The objective of this seminar is to exam the evolutionary development of Japanese craft culture and production processes through the lens of tools employed to investigate how architectural production process in Japan has transformed over time. As structure, materials, spatial possibilities and aesthetics of architecture continuously evolved and diversified, these advancements led to refinement of tools to satisfy desired outcomes, or vice versa – the tools also stimulated unforeseen outcomes which further pushed the progress of architectural productions and styles. The intertwined relationship between architectural outcomes and available tools, which are defined as hand tools, machines, gadgets, manuals, software, or websites (interface), are often ambiguous, and their hierarchical relationships are absent.

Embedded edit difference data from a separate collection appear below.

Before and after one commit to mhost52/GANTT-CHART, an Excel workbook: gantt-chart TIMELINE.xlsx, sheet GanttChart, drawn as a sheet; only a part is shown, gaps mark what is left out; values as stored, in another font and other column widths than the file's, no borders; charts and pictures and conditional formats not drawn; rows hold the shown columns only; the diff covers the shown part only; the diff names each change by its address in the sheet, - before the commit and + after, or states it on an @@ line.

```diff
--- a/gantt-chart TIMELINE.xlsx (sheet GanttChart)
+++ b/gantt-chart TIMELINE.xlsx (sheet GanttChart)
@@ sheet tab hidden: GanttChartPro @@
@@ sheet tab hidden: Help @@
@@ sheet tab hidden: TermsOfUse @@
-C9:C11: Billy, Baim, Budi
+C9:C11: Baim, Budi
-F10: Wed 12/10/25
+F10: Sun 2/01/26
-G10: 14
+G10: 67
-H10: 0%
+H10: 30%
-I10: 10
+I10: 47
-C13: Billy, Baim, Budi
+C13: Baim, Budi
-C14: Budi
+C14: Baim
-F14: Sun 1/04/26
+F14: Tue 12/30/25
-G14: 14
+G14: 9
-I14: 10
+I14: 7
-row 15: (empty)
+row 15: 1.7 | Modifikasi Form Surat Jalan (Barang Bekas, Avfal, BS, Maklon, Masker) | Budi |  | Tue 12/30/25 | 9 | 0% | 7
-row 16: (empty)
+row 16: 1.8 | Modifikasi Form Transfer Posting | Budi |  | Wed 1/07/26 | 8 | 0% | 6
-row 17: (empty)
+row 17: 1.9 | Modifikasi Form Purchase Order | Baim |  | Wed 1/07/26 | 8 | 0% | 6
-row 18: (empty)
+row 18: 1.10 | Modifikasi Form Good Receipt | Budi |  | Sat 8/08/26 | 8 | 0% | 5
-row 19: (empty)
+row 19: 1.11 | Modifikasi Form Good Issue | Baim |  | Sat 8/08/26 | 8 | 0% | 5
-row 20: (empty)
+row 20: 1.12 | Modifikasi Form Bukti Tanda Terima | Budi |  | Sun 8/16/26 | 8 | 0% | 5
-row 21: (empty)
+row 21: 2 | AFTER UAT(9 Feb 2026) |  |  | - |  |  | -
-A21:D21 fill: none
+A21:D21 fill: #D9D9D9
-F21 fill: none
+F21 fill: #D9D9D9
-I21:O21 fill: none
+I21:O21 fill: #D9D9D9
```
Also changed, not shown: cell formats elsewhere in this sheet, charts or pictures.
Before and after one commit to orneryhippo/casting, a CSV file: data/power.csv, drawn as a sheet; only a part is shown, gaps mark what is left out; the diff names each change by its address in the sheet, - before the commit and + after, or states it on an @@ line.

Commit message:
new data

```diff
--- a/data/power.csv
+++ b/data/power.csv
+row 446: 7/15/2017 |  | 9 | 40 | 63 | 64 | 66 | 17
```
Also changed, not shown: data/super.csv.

The recent proliferations of software-driven architecture exemplify the complex relationship between tools and outputs where the intention of design is less emphasized as materialization of ideas but rather a result of mathematical, or biological, computational processes. Roles and practices of architects have also evolved particularly in the recent introduction of digital fabrication tools where the role of architect assumes the responsibility of builders as design processes are directly shared with fabrication and construction processes.
This seminar’s ambition is to identify the issues addressed in the ever-changing architectural production process through a survey of Japanese craft processes and their tools ranging from involvement with hand, machines and computation. Various site visits will be made to see traditional craft techniques and ways of making everyday objects to construction processes.
Tokyo Study Abroad Seminar